|Date of creation:||Mar 2007|
|Contact details of provider:|| Postal: 2 Massachusetts Avenue, N.E. Room 2860, Washington, D. C. 20212|
Phone: (202) 606-5900
Fax: (202) 606-7890
Web page: http://www.bls.gov
More information through EDIRC
Please report citation or reference errors to , or , if you are the registered author of the cited work, log in to your RePEc Author Service profile, click on "citations" and make appropriate adjustments.:
- Francine D. Blau & Lawrence M. Kahn, 2000.
"Gender Differences in Pay,"
NBER Working Papers
7732, National Bureau of Economic Research, Inc.
- David H. Autor & Frank Levy & Richard Murnane, 2000. "Upstairs, Downstairs: Computer-Skill Complementarity and Computer-Labor Substitution on Two Floors of a Large Bank," NBER Working Papers 7890, National Bureau of Economic Research, Inc.
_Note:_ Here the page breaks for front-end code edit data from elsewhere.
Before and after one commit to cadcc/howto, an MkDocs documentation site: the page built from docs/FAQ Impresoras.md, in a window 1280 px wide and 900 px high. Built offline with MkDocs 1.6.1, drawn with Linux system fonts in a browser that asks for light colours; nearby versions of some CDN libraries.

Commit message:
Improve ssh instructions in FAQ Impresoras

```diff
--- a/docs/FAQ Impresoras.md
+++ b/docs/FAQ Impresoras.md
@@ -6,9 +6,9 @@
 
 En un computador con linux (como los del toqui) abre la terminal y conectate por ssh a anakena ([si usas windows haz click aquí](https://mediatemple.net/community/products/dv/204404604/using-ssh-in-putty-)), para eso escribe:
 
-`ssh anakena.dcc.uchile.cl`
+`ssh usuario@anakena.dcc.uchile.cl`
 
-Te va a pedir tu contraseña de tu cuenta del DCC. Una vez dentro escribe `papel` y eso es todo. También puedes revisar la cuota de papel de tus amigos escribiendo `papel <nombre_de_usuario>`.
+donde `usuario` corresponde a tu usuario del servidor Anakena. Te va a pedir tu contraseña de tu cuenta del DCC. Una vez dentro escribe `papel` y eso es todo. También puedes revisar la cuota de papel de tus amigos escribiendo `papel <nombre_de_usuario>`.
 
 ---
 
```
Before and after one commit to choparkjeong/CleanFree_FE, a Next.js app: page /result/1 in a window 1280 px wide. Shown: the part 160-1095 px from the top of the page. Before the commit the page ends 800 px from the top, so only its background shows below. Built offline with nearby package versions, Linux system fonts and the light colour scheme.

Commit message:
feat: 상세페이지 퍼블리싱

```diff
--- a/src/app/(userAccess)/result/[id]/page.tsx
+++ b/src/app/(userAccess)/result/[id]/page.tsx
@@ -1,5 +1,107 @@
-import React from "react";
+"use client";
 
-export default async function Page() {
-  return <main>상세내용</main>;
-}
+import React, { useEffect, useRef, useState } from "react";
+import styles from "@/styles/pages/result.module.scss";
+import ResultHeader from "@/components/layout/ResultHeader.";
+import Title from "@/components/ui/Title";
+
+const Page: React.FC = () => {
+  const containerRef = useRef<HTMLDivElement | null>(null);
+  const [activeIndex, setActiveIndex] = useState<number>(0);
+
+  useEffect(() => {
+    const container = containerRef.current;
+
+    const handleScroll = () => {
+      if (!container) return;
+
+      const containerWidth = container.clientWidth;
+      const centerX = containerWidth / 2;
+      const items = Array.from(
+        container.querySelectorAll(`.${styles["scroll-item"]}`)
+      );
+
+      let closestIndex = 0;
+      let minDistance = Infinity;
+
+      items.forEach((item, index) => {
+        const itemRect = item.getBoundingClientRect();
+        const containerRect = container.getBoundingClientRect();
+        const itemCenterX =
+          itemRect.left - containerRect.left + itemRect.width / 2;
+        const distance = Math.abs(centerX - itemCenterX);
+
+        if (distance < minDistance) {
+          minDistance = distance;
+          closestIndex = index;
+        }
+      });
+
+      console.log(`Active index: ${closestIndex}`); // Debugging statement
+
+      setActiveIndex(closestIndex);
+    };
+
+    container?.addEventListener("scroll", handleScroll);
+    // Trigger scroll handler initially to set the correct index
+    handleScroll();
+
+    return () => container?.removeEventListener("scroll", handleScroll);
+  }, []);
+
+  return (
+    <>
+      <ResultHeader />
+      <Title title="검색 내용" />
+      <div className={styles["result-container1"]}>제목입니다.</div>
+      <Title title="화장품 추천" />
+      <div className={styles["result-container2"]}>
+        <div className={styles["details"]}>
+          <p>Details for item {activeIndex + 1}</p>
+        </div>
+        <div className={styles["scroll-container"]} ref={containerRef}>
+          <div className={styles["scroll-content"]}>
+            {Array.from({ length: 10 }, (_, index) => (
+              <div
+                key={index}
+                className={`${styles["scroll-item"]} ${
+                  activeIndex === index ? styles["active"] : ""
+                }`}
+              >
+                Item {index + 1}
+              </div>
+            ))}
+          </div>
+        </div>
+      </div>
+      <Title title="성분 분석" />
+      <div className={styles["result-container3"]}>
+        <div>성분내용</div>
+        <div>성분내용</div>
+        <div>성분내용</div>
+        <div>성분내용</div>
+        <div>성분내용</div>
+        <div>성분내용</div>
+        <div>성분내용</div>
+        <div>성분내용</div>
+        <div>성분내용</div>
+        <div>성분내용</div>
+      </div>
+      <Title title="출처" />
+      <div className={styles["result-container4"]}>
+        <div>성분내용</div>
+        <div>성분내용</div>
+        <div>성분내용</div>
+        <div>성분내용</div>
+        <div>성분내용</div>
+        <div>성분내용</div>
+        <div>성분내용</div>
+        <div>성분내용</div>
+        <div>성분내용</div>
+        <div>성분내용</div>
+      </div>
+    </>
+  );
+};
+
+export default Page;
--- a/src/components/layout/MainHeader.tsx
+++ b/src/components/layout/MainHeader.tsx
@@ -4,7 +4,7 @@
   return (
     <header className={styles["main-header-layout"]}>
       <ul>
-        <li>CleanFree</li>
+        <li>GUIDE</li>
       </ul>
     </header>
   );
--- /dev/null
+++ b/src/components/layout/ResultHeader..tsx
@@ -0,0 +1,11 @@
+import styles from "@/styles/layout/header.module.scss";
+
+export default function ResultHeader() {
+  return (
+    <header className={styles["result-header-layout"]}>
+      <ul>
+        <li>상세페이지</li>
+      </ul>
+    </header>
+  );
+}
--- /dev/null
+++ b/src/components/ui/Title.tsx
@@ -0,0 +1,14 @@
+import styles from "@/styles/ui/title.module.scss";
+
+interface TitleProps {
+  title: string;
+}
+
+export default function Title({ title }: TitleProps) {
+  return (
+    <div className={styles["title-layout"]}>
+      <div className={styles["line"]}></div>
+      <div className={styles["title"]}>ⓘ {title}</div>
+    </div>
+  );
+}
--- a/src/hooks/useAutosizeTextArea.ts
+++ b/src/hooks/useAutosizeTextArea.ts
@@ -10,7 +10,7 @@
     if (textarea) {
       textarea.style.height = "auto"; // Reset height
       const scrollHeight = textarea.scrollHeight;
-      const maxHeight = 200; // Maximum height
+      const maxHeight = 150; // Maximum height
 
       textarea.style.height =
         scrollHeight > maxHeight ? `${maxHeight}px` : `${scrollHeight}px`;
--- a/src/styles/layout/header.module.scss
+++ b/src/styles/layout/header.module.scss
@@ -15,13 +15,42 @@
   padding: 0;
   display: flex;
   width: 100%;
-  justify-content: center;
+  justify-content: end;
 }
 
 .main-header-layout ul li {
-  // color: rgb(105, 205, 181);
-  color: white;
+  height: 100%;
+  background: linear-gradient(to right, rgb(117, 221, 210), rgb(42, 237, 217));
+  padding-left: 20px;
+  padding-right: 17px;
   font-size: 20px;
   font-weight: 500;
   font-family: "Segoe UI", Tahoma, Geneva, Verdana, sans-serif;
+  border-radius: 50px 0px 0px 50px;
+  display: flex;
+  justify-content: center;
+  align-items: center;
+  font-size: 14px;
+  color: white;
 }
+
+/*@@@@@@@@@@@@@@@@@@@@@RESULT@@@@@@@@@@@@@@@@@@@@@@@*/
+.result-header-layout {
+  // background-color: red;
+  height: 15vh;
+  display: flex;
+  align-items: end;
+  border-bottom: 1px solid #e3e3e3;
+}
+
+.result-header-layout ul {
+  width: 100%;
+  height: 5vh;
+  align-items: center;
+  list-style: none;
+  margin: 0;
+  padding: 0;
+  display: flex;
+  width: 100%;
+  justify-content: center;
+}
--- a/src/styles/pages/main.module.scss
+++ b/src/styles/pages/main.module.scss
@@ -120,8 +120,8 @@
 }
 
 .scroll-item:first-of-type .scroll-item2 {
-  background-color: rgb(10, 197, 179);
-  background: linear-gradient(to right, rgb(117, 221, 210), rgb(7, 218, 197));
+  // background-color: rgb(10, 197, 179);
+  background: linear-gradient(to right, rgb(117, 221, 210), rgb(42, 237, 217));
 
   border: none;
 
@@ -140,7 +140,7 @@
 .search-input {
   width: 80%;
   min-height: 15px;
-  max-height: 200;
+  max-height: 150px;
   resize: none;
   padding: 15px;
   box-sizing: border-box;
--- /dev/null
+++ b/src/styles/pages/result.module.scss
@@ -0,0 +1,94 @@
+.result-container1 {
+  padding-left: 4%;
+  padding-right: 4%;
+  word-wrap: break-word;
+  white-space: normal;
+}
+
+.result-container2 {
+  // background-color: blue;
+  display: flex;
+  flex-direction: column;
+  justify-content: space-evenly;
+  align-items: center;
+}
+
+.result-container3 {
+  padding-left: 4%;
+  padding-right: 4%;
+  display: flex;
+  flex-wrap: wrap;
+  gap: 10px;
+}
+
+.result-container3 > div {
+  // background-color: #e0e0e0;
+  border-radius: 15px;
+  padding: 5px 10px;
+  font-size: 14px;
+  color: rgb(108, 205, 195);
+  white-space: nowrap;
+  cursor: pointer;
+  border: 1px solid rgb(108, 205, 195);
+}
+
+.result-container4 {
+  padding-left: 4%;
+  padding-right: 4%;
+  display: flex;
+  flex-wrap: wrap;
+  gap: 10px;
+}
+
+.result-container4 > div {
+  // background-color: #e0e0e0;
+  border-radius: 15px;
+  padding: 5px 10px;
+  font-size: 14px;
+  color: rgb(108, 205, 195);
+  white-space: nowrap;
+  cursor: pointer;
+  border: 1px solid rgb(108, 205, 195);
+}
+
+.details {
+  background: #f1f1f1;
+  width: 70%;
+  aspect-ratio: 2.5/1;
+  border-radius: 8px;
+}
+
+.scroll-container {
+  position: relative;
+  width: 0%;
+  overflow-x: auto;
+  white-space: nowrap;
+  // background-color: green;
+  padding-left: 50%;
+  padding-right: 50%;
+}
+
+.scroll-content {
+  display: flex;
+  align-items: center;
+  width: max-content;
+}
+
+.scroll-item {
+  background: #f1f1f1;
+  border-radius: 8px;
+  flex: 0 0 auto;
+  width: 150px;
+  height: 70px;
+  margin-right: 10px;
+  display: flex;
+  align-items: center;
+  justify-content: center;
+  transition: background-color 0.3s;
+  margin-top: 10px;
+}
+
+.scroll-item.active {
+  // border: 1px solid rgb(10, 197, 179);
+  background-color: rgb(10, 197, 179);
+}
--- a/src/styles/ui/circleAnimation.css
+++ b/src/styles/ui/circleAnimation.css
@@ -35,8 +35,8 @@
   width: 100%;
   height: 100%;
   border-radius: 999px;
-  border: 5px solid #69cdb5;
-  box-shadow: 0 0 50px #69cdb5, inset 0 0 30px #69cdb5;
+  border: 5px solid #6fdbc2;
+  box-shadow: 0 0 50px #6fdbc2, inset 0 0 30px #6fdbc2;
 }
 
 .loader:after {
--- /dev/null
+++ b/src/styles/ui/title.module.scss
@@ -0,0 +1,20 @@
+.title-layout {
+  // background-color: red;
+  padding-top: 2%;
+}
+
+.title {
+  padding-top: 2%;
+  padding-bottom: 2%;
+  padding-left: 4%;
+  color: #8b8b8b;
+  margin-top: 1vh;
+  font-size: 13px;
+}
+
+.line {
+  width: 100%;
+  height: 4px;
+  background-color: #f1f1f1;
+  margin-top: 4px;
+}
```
- Helwege, Jean, 1992. "Sectoral Shifts and Interindustry Wage Differentials," Journal of Labor Economics, University of Chicago Press, vol. 10(1), pages 55-84, January.
When requesting a correction, please mention this item's handle: RePEc:bls:wpaper:ec070030. See general information about how to correct material in RePEc.
For technical questions regarding this item, or to correct its authors, title, abstract, bibliographic or download information, contact: (Gregory Kurtzon)
If references are entirely missing, you can add them using this form.